¶ 21 Here, Fehrenbacher had probable cause to believe the shanty contained contraband, based upon what he heard, coupled with his experience and training.*fn1 Prior to entering the shanty, the officer overheard an individual inside use the phrase "pack the bowl" and remark on the quality of the "weed." The officer also heard a distinct coughing sound that he believed, based on his experience and training, was the sound someone made after inhaling cannabis through a pipe. Even if an ordinary person would not understand such terms, it is enough that an officer of his experience and training suspects the use of drugs. Jones, 215 Ill. 2d at 282.
¶ 22 We further conclude that the specific exigency at hand justified Fehrenbacher's search of the temporary nondwelling structure without obtaining a warrant. The guiding principle in determining if exigent circumstances justify a warrantless entry is the reasonableness of the officer's actions, and each case is based upon the totality of the circumstances known to the officer at the time of the warrantless entry. People v. Wimbley, 314 Ill. App. 3d 18, 24 (2000). The potential destruction of narcotics does not constitute exigent circumstances sufficient to justify a warrantless entry unless the officer has particular reasons to believe that the evidence will be destroyed. Wimbley, 314 Ill. App. 3d at 28.
¶ 23 Contrary to defendant's contention, Fehrenbacher could not have called another officer to monitor the scene while he obtained a warrant, as the suspected cannabis likely would have been removed from the scene or destroyed by simply smoking it or dropping it through the hole into the water below. Given the officer's reasonable belief that someone in the shanty was smoking cannabis, and his knowledge that the evidence likely would have been destroyed if he had delayed, the warrantless entry was reasonable under the fourth amendment. See People v. Ouellette, 78 Ill. 2d, 511, 520 (1979).

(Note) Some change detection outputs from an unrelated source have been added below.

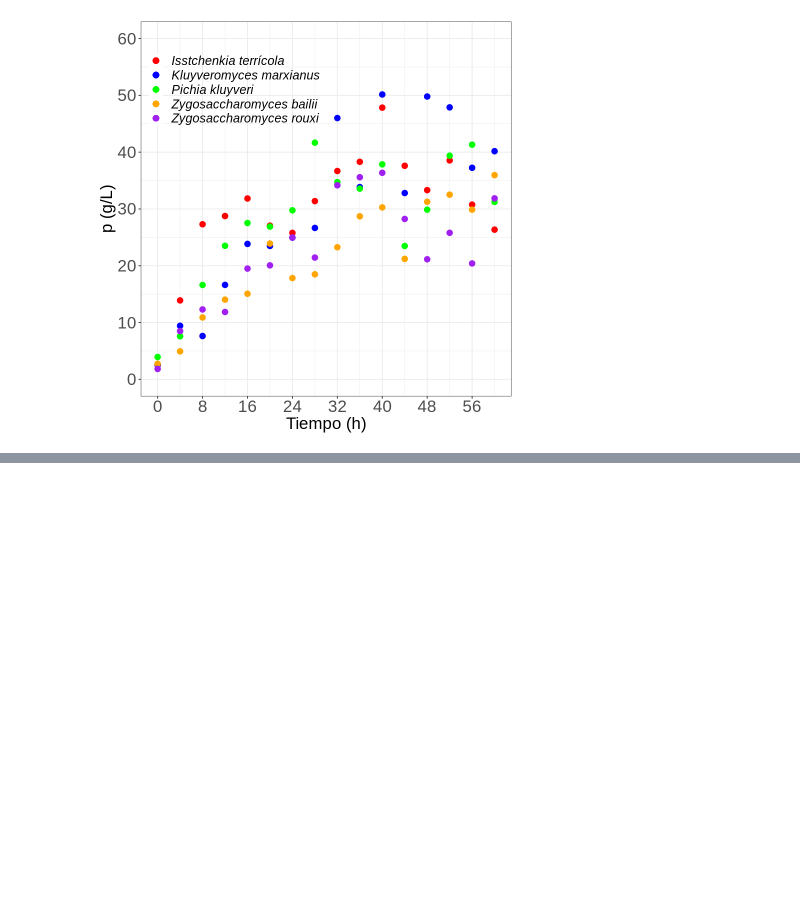
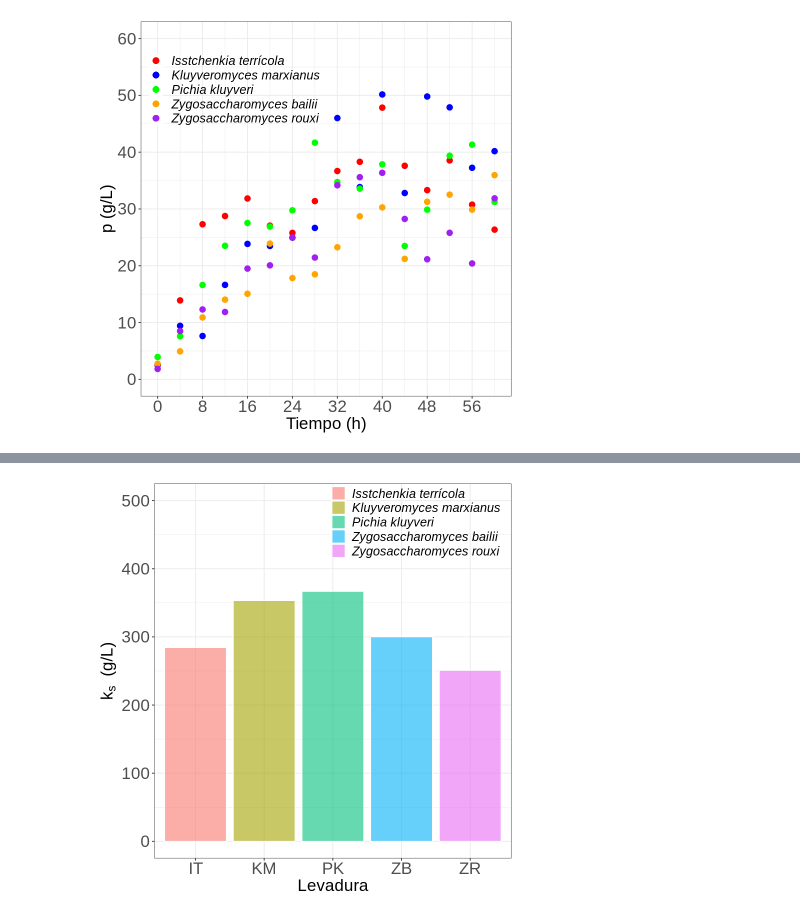
Before and after one commit to JuanM-GG/modelos-tesis, a Jupyter notebook: optimizacion_parametrica_monod.ipynb, the cells around one changed output, grey strips where cells are left out. Cells and saved outputs as stored; diff of their text form; code cells hidden in the pictures; blank space fills up the shorter version.

```diff
--- a/optimizacion_parametrica_monod.ipynb
+++ b/optimizacion_parametrica_monod.ipynb
@@ -1117,0 +1158,28 @@ ggplot(data_it, aes(time,p,color = "Isstchenkia terrícola")) +
+# %%
+data_ks <- data.frame(lev = c("IT","KM","PK","ZB","ZR"),
+                    ks = c(GA_it@solution[2], GA_km@solution[2], GA_pk@solution[2],
+                    GA_zb@solution[2], GA_zr@solution[2]))
+# %%
+ggplot(data=data_ks, aes(x=lev, y=ks, fill = lev)) +
+  geom_bar(stat="identity", color="white", alpha = 0.6) +
+  xlab("Levadura") +
+  ylim(c(0,500)) +
+  scale_fill_discrete(name = "", labels = c("Isstchenkia terrícola",
+  "Kluyveromyces marxianus", "Pichia kluyveri","Zygosaccharomyces bailii",
+  "Zygosaccharomyces rouxi")) +
+  theme_bw() +
+  theme(
+            plot.title = element_text(size=25),
+            axis.text = element_text(size=20),
+            axis.title = element_text(size=20),
+            legend.title = element_text(size=15),
+            legend.text = element_text(size=15, face = "italic",   ),
+            legend.position = c(0.73, 0.92),
+            legend.background = element_rect(fill=NA))+
+            labs(
+                y = expression(paste(k[s], "  (g/L)"))
+
+
+        )
+# %% [output]
+[figure, added]
```
Also changed, not shown: parts of 8 cells of this notebook.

¶ 24 Defendant argues that the State has forfeited the argument on appeal that the warrant requirement was excused by exigent circumstances, because the prosecutor did not raise it below. We make our " ' "own assessment of the facts in relation to the issues," ' and review de novo the trial court's ultimate legal ruling as to whether suppression is warranted." People v. Johnson, 237 Ill. 2d 81, 88-89 (2010) (quoting People v. Cosby, 231 Ill. 2d 262, 271 (2008), quoting People v. Luedemann, 222 Ill. 2d 530, 542-43 (2006)); see People v. Bridgewater, 235 Ill. 2d 85, 92-93 (2009). In addition, we may affirm the trial court's ruling on any basis found in the record. Johnson, 237 Ill. 2d at 89. Therefore, we are not required to honor any forfeiture that might have occurred.

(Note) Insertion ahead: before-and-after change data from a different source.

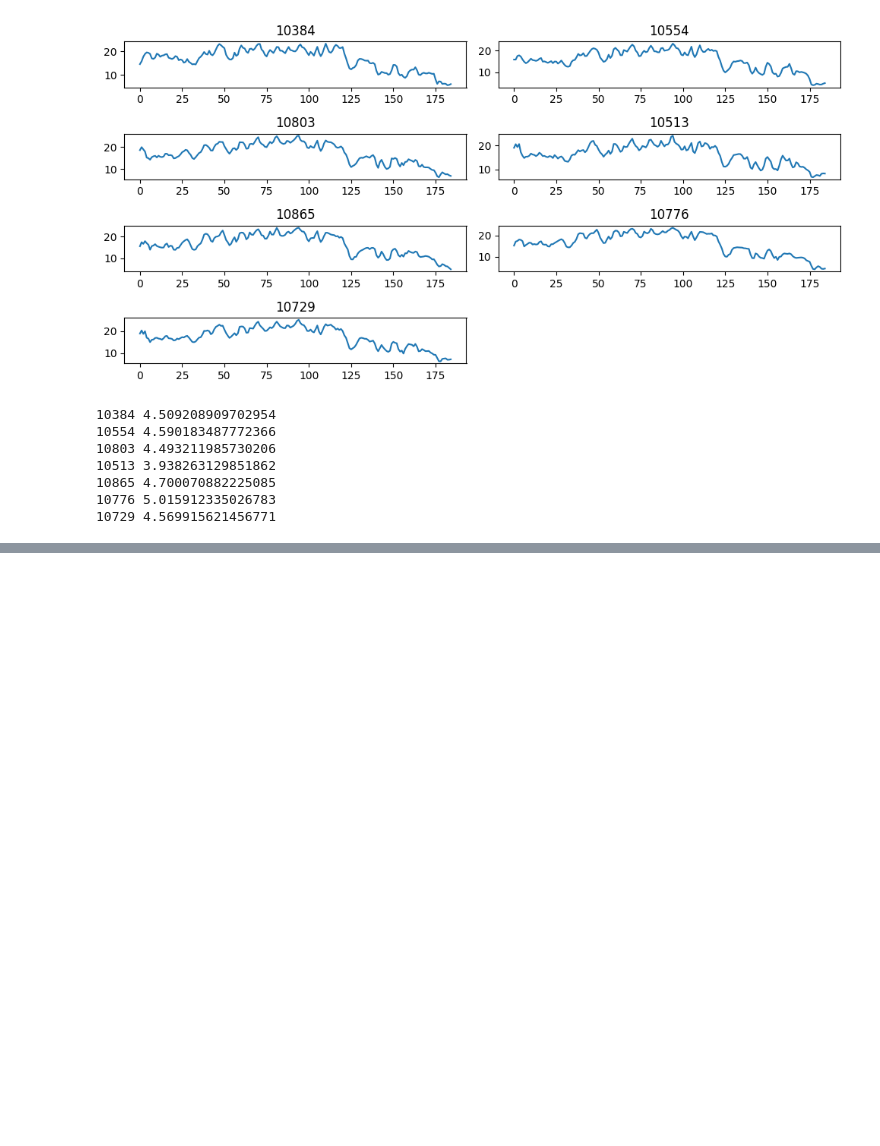
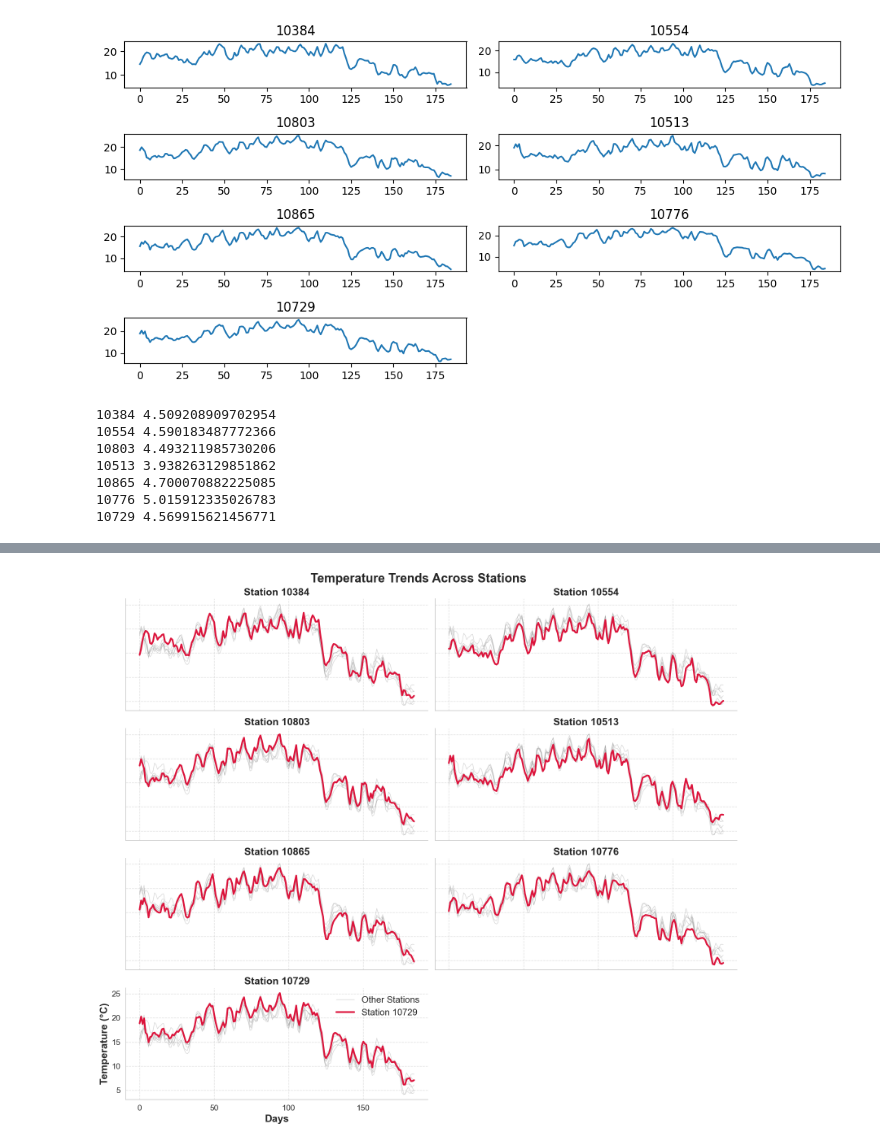
Before and after one commit to Fohlen/weather_experiment, a Jupyter notebook: analysis/Descriptive_Statistics.ipynb, the cells around one changed output, grey strips where cells are left out. Saved outputs shown, nothing was run; the diff lists cells and outputs as text; code cells hidden in the pictures; blank space fills up the shorter version.

```diff
--- a/analysis/Descriptive_Statistics.ipynb
+++ b/analysis/Descriptive_Statistics.ipynb
@@ -140,0 +196,94 @@ for station_id in valid_stations:
+# %%
+import pandas as pd
+import matplotlib.pyplot as plt
+import seaborn as sns
+from collections import defaultdict
+from itertools import chain
+
+# Set Seaborn style
+sns.set_theme(style="whitegrid")
+
+# Convert temperature to Celsius
+temperature_df = df[df["parameter"] == "temperature_air_mean_200"].copy()
+temperature_df["temp_c"] = temperature_df["value"].astype(float) - 273.15
+
+# Prepare precipitation data
+precipitation_df = df[df["parameter"] == "precipitation_height_significant_weather_last_1h"].copy()
+
+# Group data by station and forecast day
+temp_forecasts = defaultdict(list)
+precip_forecasts = defaultdict(list)
+
+for station_id in valid_stations:
+    station_temp = temperature_df[temperature_df["station_id"] == station_id]
+    station_precip = precipitation_df[precipitation_df["station_id"] == station_id]
+
+    for index, group in station_temp.groupby(station_temp.forecast_time.dt.dayofyear):
+        temp_forecasts[station_id].append(group.temp_c.mean())
+
+    for index, group in station_precip.groupby(station_precip.forecast_time.dt.dayofyear):
+        precip_forecasts[station_id].append(group.value.mean())
+
+# Function to plot weather data with optimized layout
+def plot_weather(data_dict, title, ylabel, main_color):
+    fig, axs = plt.subplots(4, 2, figsize=(16, 14))  # Increased figure size for better visibility
+
+    # Flatten the subplots grid
+    axs = list(chain.from_iterable(axs))
+
+    for i, (ax, (station_id, values)) in enumerate(zip(axs, data_dict.items())):
+        first_other_station = True  # Track if "Other Stations" label has been added
+
+        # Plot background stations in light gray
+        for other_station, other_values in data_dict.items():
+            if other_station != station_id:
+                label = "Other Stations" if first_other_station else ""  # Only add label once
+                ax.plot(other_values, color="gray", alpha=0.3, linewidth=1, label=label)
+                first_other_station = False  # Ensure label is not repeated
+
+        # Plot the main station in bold
+        ax.plot(values, color=main_color, linewidth=3, label=f"Station {station_id}")
+
+        # Titles and styling
+        ax.set_title(f"Station {station_id}", fontsize=18, fontweight="bold")
+
+        # Only show x and y labels on the bottom-left plot
+        if i == len(axs) - 2:  # Bottom-left subplot
+            ax.set_xlabel("Days", fontsize=18, fontweight="bold")
+            ax.set_ylabel(ylabel, fontsize=18, fontweight="bold")
+
+            # Add legend only to this subplot with **bigger font**
+            ax.legend(loc="upper right", fontsize=16, frameon=False)
+        else:
+            ax.set_xlabel("")
+            ax.set_ylabel("")
+            ax.set_xticklabels([])
+            ax.set_yticklabels([])
+
+        # Improve grid and visibility
+        ax.spines["top"].set_visible(False)
+        ax.spines["right"].set_visible(False)
+        ax.grid(True, linestyle="--", alpha=0.6)
+
+        # Increase x-axis step size (show only 0, 50, 100, 150, ...)
+        ax.set_xticks(range(0, len(values), 50))
+
+        # **Increase tick label size for better readability**
+        ax.tick_params(axis="both", which="both", labelsize=14, width=2)
+
+    # Remove last subplot if there are only 7 stations
+    if len(valid_stations) == 7:
+        axs[-1].axis("off")
+
+    # Bigger main title
+    fig.suptitle(title, fontsize=22, fontweight="bold")
+    plt.tight_layout()
+    plt.show()
+
+# Plot Temperature with larger legend and better axis formatting
+plot_weather(temp_forecasts, "Temperature Trends Across Stations", "Temperature (°C)", "crimson")
+
+# Plot Precipitation with larger legend and better axis formatting
+plot_weather(precip_forecasts, "Precipitation Trends Across Stations", "Precipitation (mm)", "royalblue")
+# %% [output]
+[figure, added]
```
Also changed, not shown: parts of 3 cells of this notebook, 5 other files.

¶ 25 III. CONCLUSION
¶ 26 Based on our analysis, we need not address the issue concerning a warrantless and suspicionless search pursuant to section 1-185 of the Code. Accordingly, we affirm the judgment of the circuit court of Lake County.
¶ 27 Affirmed.